Each entry below is to be copied verbatim, with no line missing.

-- Source material --
══════════════════════════════

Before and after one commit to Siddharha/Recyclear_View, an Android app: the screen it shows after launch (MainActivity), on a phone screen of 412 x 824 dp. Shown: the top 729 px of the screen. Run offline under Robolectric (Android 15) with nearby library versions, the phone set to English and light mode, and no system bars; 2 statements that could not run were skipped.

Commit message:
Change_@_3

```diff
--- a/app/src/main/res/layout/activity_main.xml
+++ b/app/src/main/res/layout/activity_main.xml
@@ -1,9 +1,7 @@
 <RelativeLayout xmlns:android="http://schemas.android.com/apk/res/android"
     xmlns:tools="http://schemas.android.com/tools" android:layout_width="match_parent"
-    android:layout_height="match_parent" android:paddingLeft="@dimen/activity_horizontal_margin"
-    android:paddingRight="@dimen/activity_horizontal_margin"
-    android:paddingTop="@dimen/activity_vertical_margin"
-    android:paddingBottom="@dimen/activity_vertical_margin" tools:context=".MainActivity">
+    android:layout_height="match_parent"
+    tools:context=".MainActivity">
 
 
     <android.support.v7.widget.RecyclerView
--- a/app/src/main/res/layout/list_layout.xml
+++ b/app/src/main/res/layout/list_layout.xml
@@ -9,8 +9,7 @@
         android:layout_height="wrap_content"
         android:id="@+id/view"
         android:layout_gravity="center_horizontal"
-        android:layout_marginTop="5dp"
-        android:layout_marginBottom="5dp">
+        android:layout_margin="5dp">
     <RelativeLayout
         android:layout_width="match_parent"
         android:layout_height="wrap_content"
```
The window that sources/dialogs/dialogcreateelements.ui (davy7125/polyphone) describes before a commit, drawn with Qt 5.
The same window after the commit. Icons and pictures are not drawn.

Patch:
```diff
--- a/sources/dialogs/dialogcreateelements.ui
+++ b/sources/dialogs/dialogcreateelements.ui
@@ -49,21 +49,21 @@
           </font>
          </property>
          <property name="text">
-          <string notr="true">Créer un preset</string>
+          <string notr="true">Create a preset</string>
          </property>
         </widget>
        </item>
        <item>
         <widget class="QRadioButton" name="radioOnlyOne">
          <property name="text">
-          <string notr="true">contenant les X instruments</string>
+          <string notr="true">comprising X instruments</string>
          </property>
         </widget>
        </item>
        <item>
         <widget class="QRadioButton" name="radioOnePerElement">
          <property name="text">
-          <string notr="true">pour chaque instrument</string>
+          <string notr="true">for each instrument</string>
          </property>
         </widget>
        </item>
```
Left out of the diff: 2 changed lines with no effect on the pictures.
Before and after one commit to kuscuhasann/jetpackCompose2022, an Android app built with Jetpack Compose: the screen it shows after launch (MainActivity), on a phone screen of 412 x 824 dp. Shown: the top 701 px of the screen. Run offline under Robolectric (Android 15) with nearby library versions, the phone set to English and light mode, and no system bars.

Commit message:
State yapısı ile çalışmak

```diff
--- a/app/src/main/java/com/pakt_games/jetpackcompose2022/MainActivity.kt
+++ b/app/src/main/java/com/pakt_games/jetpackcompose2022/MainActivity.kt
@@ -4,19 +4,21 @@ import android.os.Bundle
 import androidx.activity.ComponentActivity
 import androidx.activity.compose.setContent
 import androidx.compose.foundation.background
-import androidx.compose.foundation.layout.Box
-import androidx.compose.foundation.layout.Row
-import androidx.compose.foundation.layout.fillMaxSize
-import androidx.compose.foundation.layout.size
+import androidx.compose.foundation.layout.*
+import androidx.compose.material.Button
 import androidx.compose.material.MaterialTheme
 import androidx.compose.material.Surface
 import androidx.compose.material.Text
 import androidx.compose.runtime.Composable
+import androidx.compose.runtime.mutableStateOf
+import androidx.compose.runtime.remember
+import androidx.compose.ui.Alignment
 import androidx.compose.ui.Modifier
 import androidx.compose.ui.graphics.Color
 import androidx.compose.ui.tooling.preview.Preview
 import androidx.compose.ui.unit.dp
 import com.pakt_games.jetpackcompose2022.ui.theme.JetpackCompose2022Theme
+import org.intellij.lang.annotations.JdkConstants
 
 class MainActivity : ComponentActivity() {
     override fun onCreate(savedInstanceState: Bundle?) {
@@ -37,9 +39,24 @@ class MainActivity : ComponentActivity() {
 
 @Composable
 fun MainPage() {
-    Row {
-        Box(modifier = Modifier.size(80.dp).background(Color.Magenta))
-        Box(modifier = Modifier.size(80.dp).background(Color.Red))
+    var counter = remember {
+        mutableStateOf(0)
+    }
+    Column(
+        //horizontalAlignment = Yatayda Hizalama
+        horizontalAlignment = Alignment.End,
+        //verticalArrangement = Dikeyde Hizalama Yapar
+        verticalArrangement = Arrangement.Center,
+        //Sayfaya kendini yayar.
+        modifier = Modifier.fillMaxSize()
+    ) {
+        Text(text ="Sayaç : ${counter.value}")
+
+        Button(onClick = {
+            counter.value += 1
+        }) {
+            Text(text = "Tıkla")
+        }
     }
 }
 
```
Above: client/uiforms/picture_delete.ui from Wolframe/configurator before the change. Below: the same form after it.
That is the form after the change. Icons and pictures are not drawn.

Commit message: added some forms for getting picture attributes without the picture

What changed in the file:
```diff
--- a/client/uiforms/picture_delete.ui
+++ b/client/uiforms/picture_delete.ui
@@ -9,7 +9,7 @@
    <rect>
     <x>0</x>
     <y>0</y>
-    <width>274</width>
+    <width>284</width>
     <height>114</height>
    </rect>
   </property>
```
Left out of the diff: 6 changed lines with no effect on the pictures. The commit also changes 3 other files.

══════════════════════════════

-- Response area --
Before and after one commit to Siddharha/Recyclear_View, an Android app: the screen it shows after launch (MainActivity), on a phone screen of 412 x 824 dp. Shown: the top 729 px of the screen. Run offline under Robolectric (Android 15) with nearby library versions, the phone set to English and light mode, and no system bars; 2 statements that could not run were skipped.

Commit message:
Change_@_3

```diff
--- a/app/src/main/res/layout/activity_main.xml
+++ b/app/src/main/res/layout/activity_main.xml
@@ -1,9 +1,7 @@
 <RelativeLayout xmlns:android="http://schemas.android.com/apk/res/android"
     xmlns:tools="http://schemas.android.com/tools" android:layout_width="match_parent"
-    android:layout_height="match_parent" android:paddingLeft="@dimen/activity_horizontal_margin"
-    android:paddingRight="@dimen/activity_horizontal_margin"
-    android:paddingTop="@dimen/activity_vertical_margin"
-    android:paddingBottom="@dimen/activity_vertical_margin" tools:context=".MainActivity">
+    android:layout_height="match_parent"
+    tools:context=".MainActivity">
 
 
     <android.support.v7.widget.RecyclerView
--- a/app/src/main/res/layout/list_layout.xml
+++ b/app/src/main/res/layout/list_layout.xml
@@ -9,8 +9,7 @@
         android:layout_height="wrap_content"
         android:id="@+id/view"
         android:layout_gravity="center_horizontal"
-        android:layout_marginTop="5dp"
-        android:layout_marginBottom="5dp">
+        android:layout_margin="5dp">
     <RelativeLayout
         android:layout_width="match_parent"
         android:layout_height="wrap_content"
```
The window that sources/dialogs/dialogcreateelements.ui (davy7125/polyphone) describes before a commit, drawn with Qt 5.
The same window after the commit. Icons and pictures are not drawn.

Patch:
```diff
--- a/sources/dialogs/dialogcreateelements.ui
+++ b/sources/dialogs/dialogcreateelements.ui
@@ -49,21 +49,21 @@
           </font>
          </property>
          <property name="text">
-          <string notr="true">Créer un preset</string>
+          <string notr="true">Create a preset</string>
          </property>
         </widget>
        </item>
        <item>
         <widget class="QRadioButton" name="radioOnlyOne">
          <property name="text">
-          <string notr="true">contenant les X instruments</string>
+          <string notr="true">comprising X instruments</string>
          </property>
         </widget>
        </item>
        <item>
         <widget class="QRadioButton" name="radioOnePerElement">
          <property name="text">
-          <string notr="true">pour chaque instrument</string>
+          <string notr="true">for each instrument</string>
          </property>
         </widget>
        </item>
```
Left out of the diff: 2 changed lines with no effect on the pictures.
Before and after one commit to kuscuhasann/jetpackCompose2022, an Android app built with Jetpack Compose: the screen it shows after launch (MainActivity), on a phone screen of 412 x 824 dp. Shown: the top 701 px of the screen. Run offline under Robolectric (Android 15) with nearby library versions, the phone set to English and light mode, and no system bars.

Commit message:
State yapısı ile çalışmak

```diff
--- a/app/src/main/java/com/pakt_games/jetpackcompose2022/MainActivity.kt
+++ b/app/src/main/java/com/pakt_games/jetpackcompose2022/MainActivity.kt
@@ -4,19 +4,21 @@ import android.os.Bundle
 import androidx.activity.ComponentActivity
 import androidx.activity.compose.setContent
 import androidx.compose.foundation.background
-import androidx.compose.foundation.layout.Box
-import androidx.compose.foundation.layout.Row
-import androidx.compose.foundation.layout.fillMaxSize
-import androidx.compose.foundation.layout.size
+import androidx.compose.foundation.layout.*
+import androidx.compose.material.Button
 import androidx.compose.material.MaterialTheme
 import androidx.compose.material.Surface
 import androidx.compose.material.Text
 import androidx.compose.runtime.Composable
+import androidx.compose.runtime.mutableStateOf
+import androidx.compose.runtime.remember
+import androidx.compose.ui.Alignment
 import androidx.compose.ui.Modifier
 import androidx.compose.ui.graphics.Color
 import androidx.compose.ui.tooling.preview.Preview
 import androidx.compose.ui.unit.dp
 import com.pakt_games.jetpackcompose2022.ui.theme.JetpackCompose2022Theme
+import org.intellij.lang.annotations.JdkConstants
 
 class MainActivity : ComponentActivity() {
     override fun onCreate(savedInstanceState: Bundle?) {
@@ -37,9 +39,24 @@ class MainActivity : ComponentActivity() {
 
 @Composable
 fun MainPage() {
-    Row {
-        Box(modifier = Modifier.size(80.dp).background(Color.Magenta))
-        Box(modifier = Modifier.size(80.dp).background(Color.Red))
+    var counter = remember {
+        mutableStateOf(0)
+    }
+    Column(
+        //horizontalAlignment = Yatayda Hizalama
+        horizontalAlignment = Alignment.End,
+        //verticalArrangement = Dikeyde Hizalama Yapar
+        verticalArrangement = Arrangement.Center,
+        //Sayfaya kendini yayar.
+        modifier = Modifier.fillMaxSize()
+    ) {
+        Text(text ="Sayaç : ${counter.value}")
+
+        Button(onClick = {
+            counter.value += 1
+        }) {
+            Text(text = "Tıkla")
+        }
     }
 }
 
```
Above: client/uiforms/picture_delete.ui from Wolframe/configurator before the change. Below: the same form after it.
That is the form after the change. Icons and pictures are not drawn.

Commit message: added some forms for getting picture attributes without the picture

What changed in the file:
```diff
--- a/client/uiforms/picture_delete.ui
+++ b/client/uiforms/picture_delete.ui
@@ -9,7 +9,7 @@
    <rect>
     <x>0</x>
     <y>0</y>
-    <width>274</width>
+    <width>284</width>
     <height>114</height>
    </rect>
   </property>
```
Left out of the diff: 6 changed lines with no effect on the pictures. The commit also changes 3 other files.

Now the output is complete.